### Instructions to follow
Check the records below line by line. Give the count of lines with "notes", and nothing else.

### Data extracts
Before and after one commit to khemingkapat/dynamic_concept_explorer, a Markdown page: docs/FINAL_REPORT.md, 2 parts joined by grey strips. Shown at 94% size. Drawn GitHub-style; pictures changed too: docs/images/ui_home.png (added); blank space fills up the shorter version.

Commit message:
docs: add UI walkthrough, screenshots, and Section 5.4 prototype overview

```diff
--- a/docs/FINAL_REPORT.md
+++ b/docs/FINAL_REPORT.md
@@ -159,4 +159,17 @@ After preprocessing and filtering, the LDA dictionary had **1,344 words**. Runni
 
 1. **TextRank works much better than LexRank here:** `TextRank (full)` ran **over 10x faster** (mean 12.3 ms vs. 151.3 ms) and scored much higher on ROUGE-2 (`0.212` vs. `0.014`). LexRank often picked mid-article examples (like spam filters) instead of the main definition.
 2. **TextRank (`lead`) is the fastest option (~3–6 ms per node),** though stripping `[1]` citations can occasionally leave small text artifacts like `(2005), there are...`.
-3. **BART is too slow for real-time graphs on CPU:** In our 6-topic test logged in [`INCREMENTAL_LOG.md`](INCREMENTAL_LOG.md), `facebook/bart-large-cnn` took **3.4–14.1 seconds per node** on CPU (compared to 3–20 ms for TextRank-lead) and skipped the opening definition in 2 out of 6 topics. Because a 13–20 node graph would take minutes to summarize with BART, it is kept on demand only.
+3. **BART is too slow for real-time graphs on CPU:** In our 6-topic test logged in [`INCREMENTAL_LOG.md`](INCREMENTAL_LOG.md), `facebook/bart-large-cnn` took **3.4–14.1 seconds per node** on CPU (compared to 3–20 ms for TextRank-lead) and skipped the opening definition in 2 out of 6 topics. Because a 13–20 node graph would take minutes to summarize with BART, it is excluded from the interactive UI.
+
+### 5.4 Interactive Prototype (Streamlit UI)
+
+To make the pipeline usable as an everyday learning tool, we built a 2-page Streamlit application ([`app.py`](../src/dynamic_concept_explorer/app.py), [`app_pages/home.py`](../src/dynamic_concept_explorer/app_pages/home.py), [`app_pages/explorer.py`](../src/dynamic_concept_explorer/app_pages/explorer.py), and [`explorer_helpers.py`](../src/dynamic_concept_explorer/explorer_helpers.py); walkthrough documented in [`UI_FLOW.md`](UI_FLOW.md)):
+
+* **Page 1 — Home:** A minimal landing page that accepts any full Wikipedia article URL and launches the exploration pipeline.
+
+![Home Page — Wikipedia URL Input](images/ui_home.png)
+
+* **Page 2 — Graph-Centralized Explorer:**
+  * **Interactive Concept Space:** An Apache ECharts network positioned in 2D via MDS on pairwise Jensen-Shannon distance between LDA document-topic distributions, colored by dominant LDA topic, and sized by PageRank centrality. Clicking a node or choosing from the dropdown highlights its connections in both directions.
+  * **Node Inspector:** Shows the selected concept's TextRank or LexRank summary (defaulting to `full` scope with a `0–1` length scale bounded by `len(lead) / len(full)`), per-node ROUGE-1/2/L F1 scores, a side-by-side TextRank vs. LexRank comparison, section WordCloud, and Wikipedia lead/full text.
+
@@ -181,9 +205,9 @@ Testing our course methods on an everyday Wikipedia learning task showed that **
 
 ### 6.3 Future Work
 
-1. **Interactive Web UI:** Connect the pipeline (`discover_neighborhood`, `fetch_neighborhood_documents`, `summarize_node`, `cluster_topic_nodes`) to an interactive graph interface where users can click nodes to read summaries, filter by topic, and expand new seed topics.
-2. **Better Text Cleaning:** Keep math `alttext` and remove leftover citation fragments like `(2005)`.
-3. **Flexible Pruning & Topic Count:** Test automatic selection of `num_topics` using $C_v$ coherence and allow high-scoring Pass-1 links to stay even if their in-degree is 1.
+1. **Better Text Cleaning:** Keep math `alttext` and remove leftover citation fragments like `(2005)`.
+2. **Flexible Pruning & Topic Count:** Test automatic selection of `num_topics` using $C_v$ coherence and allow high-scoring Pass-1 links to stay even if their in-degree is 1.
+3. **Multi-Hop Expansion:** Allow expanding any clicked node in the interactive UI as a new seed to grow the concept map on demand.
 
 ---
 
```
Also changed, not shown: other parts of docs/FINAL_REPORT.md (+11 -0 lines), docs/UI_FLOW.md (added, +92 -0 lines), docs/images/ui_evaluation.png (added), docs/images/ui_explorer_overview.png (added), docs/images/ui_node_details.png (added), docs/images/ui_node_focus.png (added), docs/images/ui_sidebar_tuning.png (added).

--

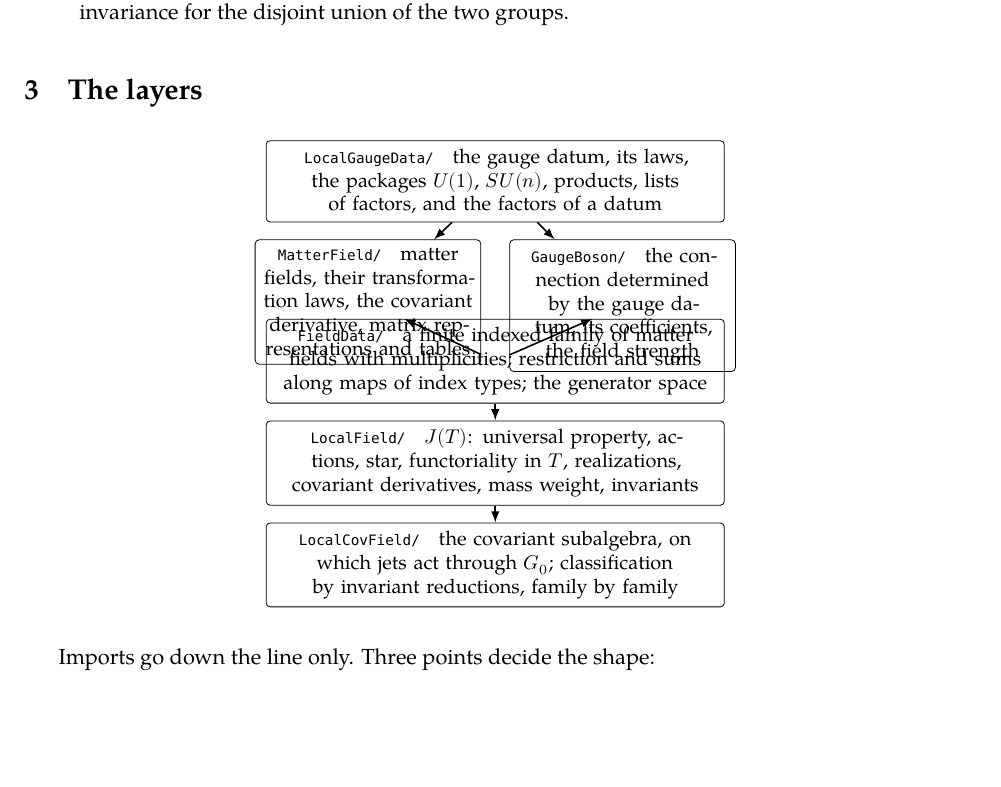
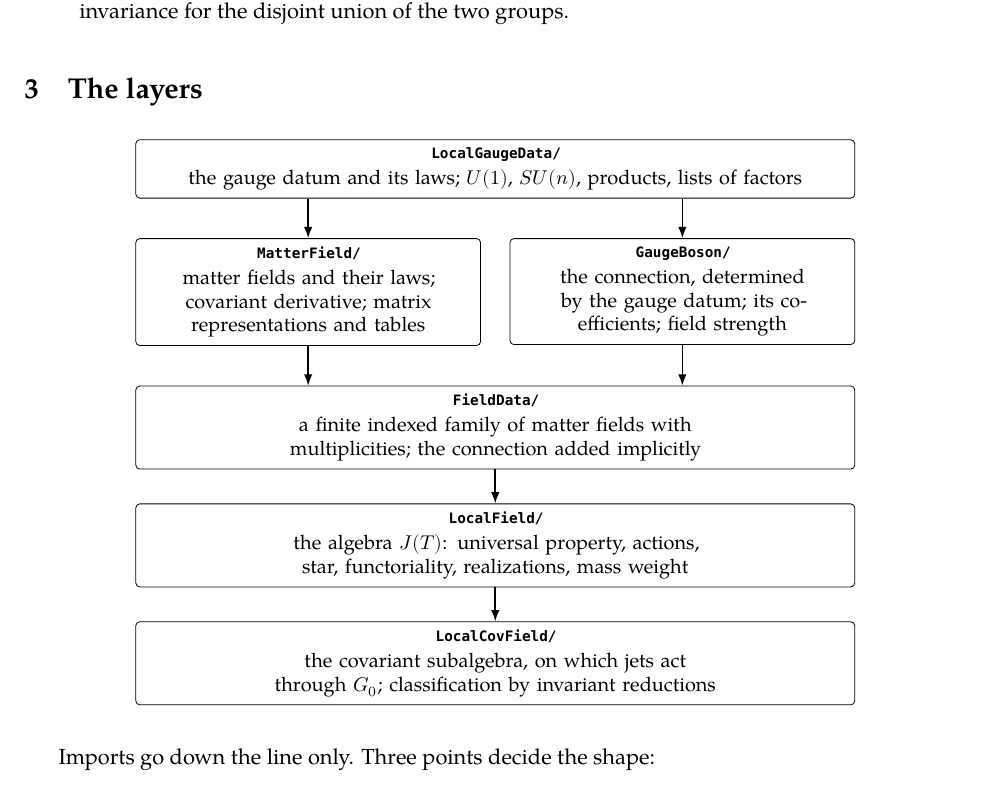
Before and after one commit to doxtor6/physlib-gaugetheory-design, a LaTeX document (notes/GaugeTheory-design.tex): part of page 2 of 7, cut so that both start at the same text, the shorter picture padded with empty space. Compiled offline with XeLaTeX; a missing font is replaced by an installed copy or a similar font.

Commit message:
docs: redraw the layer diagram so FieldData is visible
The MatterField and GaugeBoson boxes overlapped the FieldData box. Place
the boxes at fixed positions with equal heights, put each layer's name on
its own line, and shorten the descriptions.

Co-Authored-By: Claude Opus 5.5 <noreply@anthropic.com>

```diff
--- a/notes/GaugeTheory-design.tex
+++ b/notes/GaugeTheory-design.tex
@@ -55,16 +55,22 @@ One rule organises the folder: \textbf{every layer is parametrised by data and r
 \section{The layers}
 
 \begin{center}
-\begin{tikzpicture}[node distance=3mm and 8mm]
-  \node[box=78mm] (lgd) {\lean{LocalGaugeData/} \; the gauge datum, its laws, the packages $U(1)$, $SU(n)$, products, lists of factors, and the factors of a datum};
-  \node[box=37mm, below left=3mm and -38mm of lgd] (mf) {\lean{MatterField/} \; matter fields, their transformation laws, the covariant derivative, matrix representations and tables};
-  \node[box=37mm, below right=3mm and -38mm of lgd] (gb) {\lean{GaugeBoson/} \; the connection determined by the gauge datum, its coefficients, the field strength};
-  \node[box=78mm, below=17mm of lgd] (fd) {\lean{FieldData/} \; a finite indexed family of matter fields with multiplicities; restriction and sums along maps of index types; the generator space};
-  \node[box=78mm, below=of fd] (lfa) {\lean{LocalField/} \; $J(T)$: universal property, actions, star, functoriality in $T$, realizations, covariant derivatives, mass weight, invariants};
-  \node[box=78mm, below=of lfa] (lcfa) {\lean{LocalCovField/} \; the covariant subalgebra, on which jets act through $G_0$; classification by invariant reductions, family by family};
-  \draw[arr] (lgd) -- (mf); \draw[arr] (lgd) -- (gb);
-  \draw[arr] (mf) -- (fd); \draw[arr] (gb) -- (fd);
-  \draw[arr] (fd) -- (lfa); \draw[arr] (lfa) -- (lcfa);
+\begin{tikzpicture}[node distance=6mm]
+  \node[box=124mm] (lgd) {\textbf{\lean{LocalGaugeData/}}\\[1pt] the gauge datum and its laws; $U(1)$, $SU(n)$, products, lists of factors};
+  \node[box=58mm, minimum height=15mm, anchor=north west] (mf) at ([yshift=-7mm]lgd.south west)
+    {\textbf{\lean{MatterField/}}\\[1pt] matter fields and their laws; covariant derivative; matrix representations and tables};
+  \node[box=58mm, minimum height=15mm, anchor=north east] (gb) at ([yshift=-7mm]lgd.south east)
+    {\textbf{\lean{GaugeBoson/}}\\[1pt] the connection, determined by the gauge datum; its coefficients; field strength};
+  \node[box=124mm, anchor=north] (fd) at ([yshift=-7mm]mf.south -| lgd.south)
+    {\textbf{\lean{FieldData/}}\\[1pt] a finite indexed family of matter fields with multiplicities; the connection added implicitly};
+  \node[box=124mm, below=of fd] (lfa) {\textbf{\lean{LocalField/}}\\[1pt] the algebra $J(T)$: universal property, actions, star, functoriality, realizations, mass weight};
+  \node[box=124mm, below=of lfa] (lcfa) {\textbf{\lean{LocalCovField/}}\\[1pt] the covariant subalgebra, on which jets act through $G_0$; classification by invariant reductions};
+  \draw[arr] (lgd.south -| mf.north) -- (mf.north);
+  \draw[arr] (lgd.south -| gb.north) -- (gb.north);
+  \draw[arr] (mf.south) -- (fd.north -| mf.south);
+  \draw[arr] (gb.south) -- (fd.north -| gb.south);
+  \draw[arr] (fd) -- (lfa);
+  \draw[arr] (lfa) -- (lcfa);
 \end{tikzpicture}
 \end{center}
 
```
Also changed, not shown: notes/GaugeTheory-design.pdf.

### Written solution
4